Custodian: An adult who has control over a custodial account.
Enrollment Fee: A fee assessed at enrollment in a college savings plan. Enrollment fees typically range between $20 and $100, although some college savings plans do offer free enrollment.
Exchange-Traded Fund (ETF): A form of pooled investment. An ETF is a "basket" of securities that track a particular market index, like the Standard and Poor 500 Index.
Gift Tax: A tax assessed against a person who gives money or assets to another person without compensation in return.
Hope Credit: An education tax credit designed to reduce education costs. (Now called the American Opportunity Tax Credit.)
Lifetime Learning Credit: An education tax credit designed to reduce the cost of college education. This credit can only be claimed once per tax return regardless of the number of children a parent has enrolled in college at the same time.
Modified Adjusted Gross Income: Adjusted annual adjusted gross income; does not include any IRA deductions, student loan interest deductions, or and other specific deduction types.
Mutual Fund: Types of investment fund that invests in a group of assets like stocks, bonds, and money market funds.
Non-Age Based Investment Options: A college savings plan portfolio that does not adjust asset allocation based on the age of the beneficiary.
Non-Qualified Withdrawal: Withdrawals from a college savings account used for non-college related expenses. Non-qualified withdrawals are subject to income tax plus a 10% penalty on earnings (not on contributions).
Pre-Paid Tuition Plans: A type of 529 plan allowing parents, grandparents, and others to prepay educational expenses for a future student at eligible colleges or universities. Most pre-paid plans do not have residency requirements.
Qualified Education Expense: Expenses approved to be paid for by the proceeds of college savings plans. Withdrawals from a college savings account used to pay qualified expenses are tax-free. Qualified expenses include tuition, fees, books, supplies, and room and board.
Qualified Withdrawal: A withdrawal from a college savings account used at eligible schools for college-related expenses. Qualified withdrawals are made tax-free and cover expenses like tuition, room and board, book and supplies, and other items, like computers, used for educational purposes.
Sales Charge (Front-End Load): Fee charged when mutual fund shares are purchased.
Stock Fund: Mutual fund that invests primarily in stocks. Different stock funds may focus on small, mid-sized, or large corporations, others on specific market sectors. Stock funds are often also called equity funds.

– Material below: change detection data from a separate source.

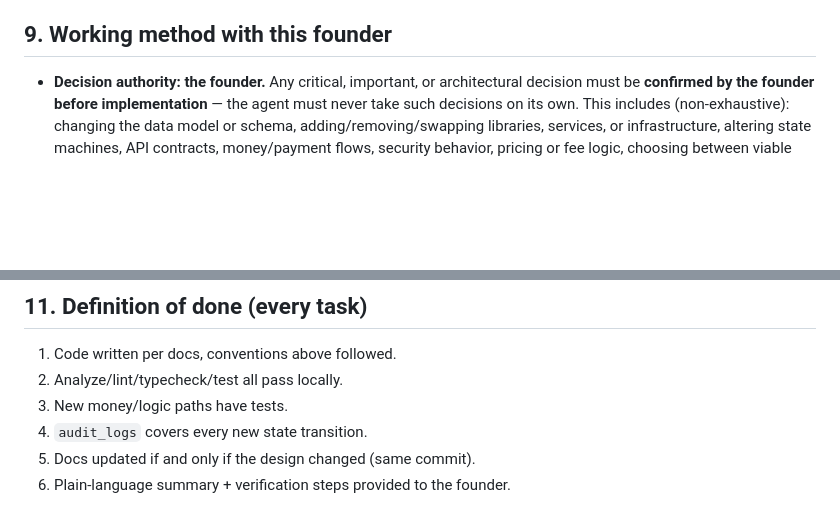
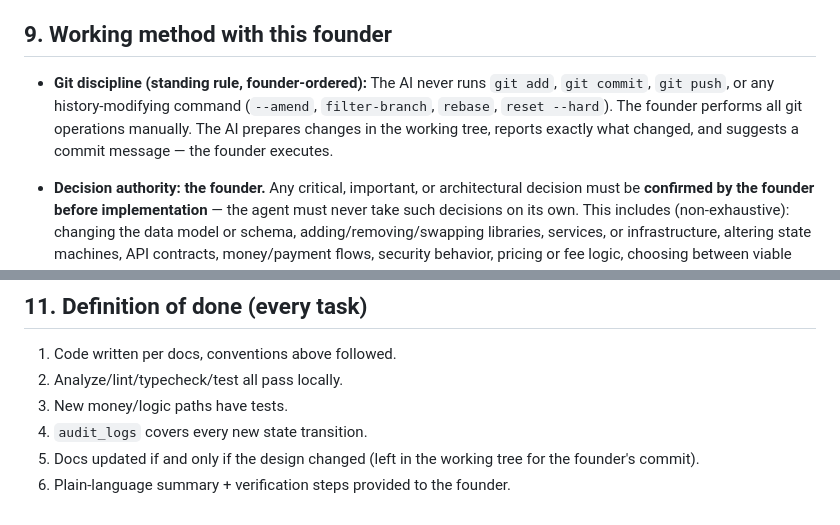
Before and after one commit to sudhendrak04/Plateshare-Mumbai-only, a Markdown page: AGENTS.md, 2 parts joined by grey strips. Rendered like a GitHub page; blank space fills up the shorter version.

Commit message:
changes in md files imp

```diff
--- a/AGENTS.md
+++ b/AGENTS.md
@@ -121,6 +121,8 @@ Idempotency is mandatory on all payment webhooks: use Razorpay `payment_id`/`ord
 
 ## 9. Working method with this founder
 
+- **Git discipline (standing rule, founder-ordered):** The AI never runs `git add`, `git commit`, `git push`, or any history-modifying command (`--amend`, `filter-branch`, `rebase`, `reset --hard`). The founder performs all git operations manually. The AI prepares changes in the working tree, reports exactly what changed, and suggests a commit message — the founder executes.
+
 - **Decision authority: the founder.** Any critical, important, or architectural decision must be **confirmed by the founder before implementation** — the agent must never take such decisions on its own. This includes (non-exhaustive): changing the data model or schema, adding/removing/swapping libraries, services, or infrastructure, altering state machines, API contracts, money/payment flows, security behavior, pricing or fee logic, choosing between viable implementation approaches with materially different trade-offs, and anything not explicitly covered by the docs. When such a decision point arises: stop, present the options with trade-offs and a recommendation in plain language, and wait for the founder's explicit approval. Only genuinely trivial, doc-covered implementation details (naming, file layout, code style) may be decided autonomously.
 - The founder cannot read code. Every response must include a short plain-language summary of: what changed, why, what they need to do manually (if anything), and how to verify it works.
 - Prefer the smallest change that completes the task. Do not refactor working code unprompted; do not add features not requested; do not add libraries without stating why.
@@ -138,5 +140,5 @@ Delivery/logistics, iOS builds, multi-city support, WhatsApp bot, ML/AI quality
 2. Analyze/lint/typecheck/test all pass locally.
 3. New money/logic paths have tests.
 4. `audit_logs` covers every new state transition.
-5. Docs updated if and only if the design changed (same commit).
+5. Docs updated if and only if the design changed (left in the working tree for the founder's commit).
 6. Plain-language summary + verification steps provided to the founder.
```
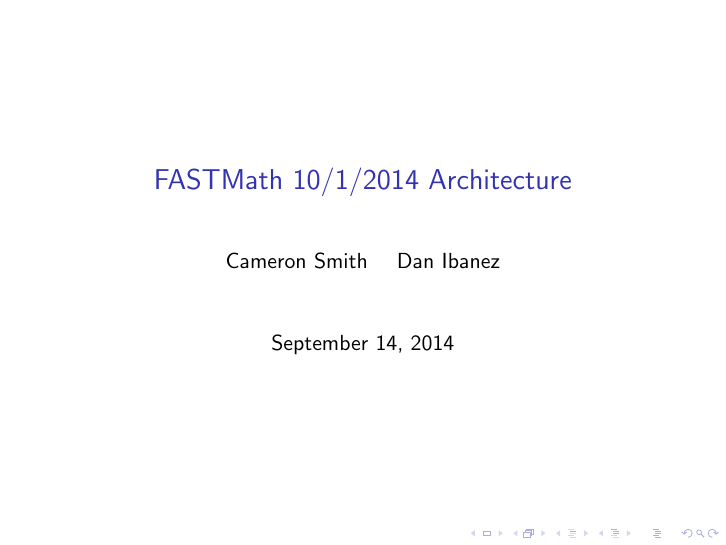
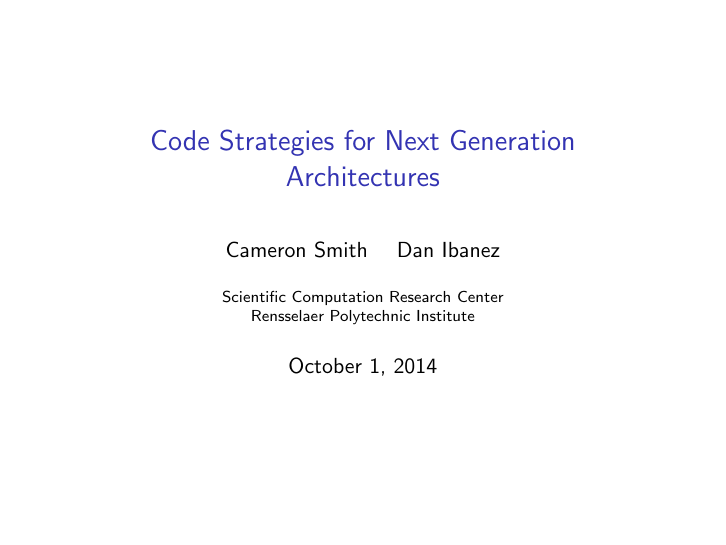
Before and after one commit to SCOREC/pumi-docs, LaTeX slides (fastmath_10_1_2014/fastmath_10_1_2014.tex): page 1 of 5. Compiled offline with pdfLaTeX.

Commit message:
fancy title, add slide #s

```diff
--- a/fastmath_10_1_2014/fastmath_10_1_2014.tex
+++ b/fastmath_10_1_2014/fastmath_10_1_2014.tex
@@ -1,10 +1,25 @@
 \documentclass{beamer}
+\setbeamertemplate{navigation symbols}{}
+\setbeamertemplate{footline} {
+  \quad\strut\insertsection\hfill\insertframenumber/
+  \inserttotalframenumber\strut\quad
+}
+
 \usepackage{graphicx}
+
 \begin{document}
-\title{FASTMath 10/1/2014 Architecture}
+
+\title{Code Strategies for Next Generation Architectures}
 \author{Cameron Smith \and Dan Ibanez}
+\institute[SCOREC]{Scientific Computation Research Center \\
+Rensselaer Polytechnic Institute}
 
-\frame{\titlepage}
+\date{October 1, 2014}
+
+%don't show page # on title slide
+\begin{frame}[plain]
+    \titlepage
+\end{frame}
 
 \input{scorec_tools.tex}
 
```
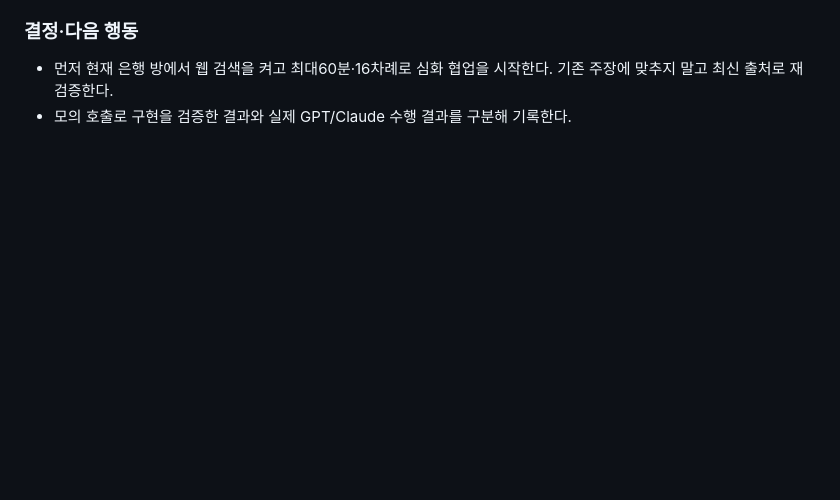
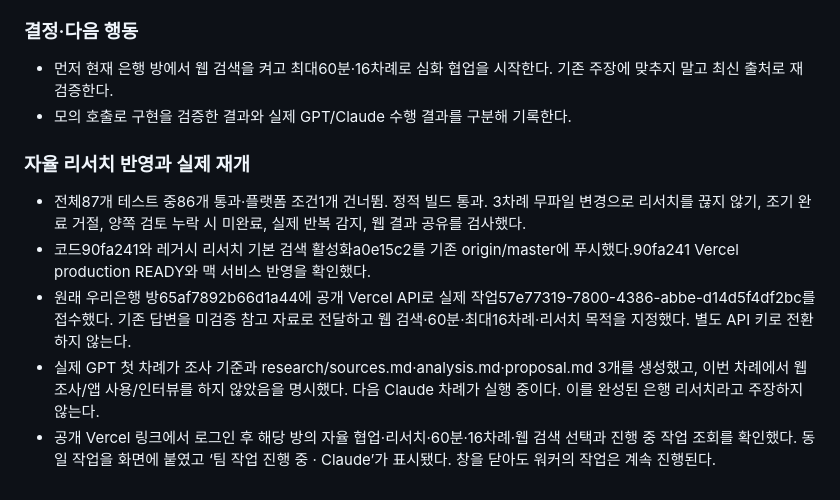
Before and after one commit to gggeunyoung/IDEAS, a Markdown page: conversations/2026-10-18.md, the part around the change. Drawn GitHub-style; blank space fills up the shorter version.

Commit message:
Record live continuation of the bank research project

```diff
--- a/conversations/2026-10-18.md
+++ b/conversations/2026-10-18.md
@@ -42,3 +42,10 @@
 ### 결정·다음 행동
 - 먼저 현재 은행 방에서 웹 검색을 켜고 최대60분·16차례로 심화 협업을 시작한다. 기존 주장에 맞추지 말고 최신 출처로 재검증한다.
 - 모의 호출로 구현을 검증한 결과와 실제 GPT/Claude 수행 결과를 구분해 기록한다.
+
+### 자율 리서치 반영과 실제 재개
+- 전체87개 테스트 중86개 통과·플랫폼 조건1개 건너뜀. 정적 빌드 통과. 3차례 무파일 변경으로 리서치를 끊지 않기, 조기 완료 거절, 양쪽 검토 누락 시 미완료, 실제 반복 감지, 웹 결과 공유를 검사했다.
+- 코드90fa241와 레거시 리서치 기본 검색 활성화a0e15c2를 기존 origin/master에 푸시했다.90fa241 Vercel production READY와 맥 서비스 반영을 확인했다.
+- 원래 우리은행 방65af7892b66d1a44에 공개 Vercel API로 실제 작업57e77319-7800-4386-abbe-d14d5f4df2bc를 접수했다. 기존 답변을 미검증 참고 자료로 전달하고 웹 검색·60분·최대16차례·리서치 목적을 지정했다. 별도 API 키로 전환하지 않는다.
+- 실제 GPT 첫 차례가 조사 기준과 research/sources.md·analysis.md·proposal.md 3개를 생성했고, 이번 차례에서 웹 조사/앱 사용/인터뷰를 하지 않았음을 명시했다. 다음 Claude 차례가 실행 중이다. 이를 완성된 은행 리서치라고 주장하지 않는다.
+- 공개 Vercel 링크에서 로그인 후 해당 방의 자율 협업·리서치·60분·16차례·웹 검색 선택과 진행 중 작업 조회를 확인했다. 동일 작업을 화면에 붙였고 ‘팀 작업 진행 중 · Claude’가 표시됐다. 창을 닫아도 워커의 작업은 계속 진행된다.
```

Tax Deductible: An expense that can be deducted from reported income on tax returns, reducing the amount of tax paid.
Tax-Deferred: Taxes that can be paid at a future date, typically when shares of certain investments are sold. Tax-deferred mutual funds, for example, can enjoy increased interest and earnings because more money is compounded in the fund.
Uniform Gift to Minors Act (UGMA): A tax-advantaged custodial account for college savings. An adult acts as the custodian for the account, making all investment decisions until the beneficiary reaches the age of majority. At majority the beneficiary controls the account and any assets held in the account. UGMA accounts can only hold money and securities.
Uniform Transfer to Minors Act (UTMA): A tax-advantaged custodial account for college savings. An adult acts as the custodian for the account, making all investment decisions until the beneficiary reaches the age of majority. Similar to UGMA accounts, UTMA accounts can also hold real estate and other asset types.
U.S. Series EE and I Savings Bonds: Tax-advantaged provided by the government. Interest from these bonds is usually exempt from state and local taxes and can also be tax free if used to pay for qualified higher education expenses.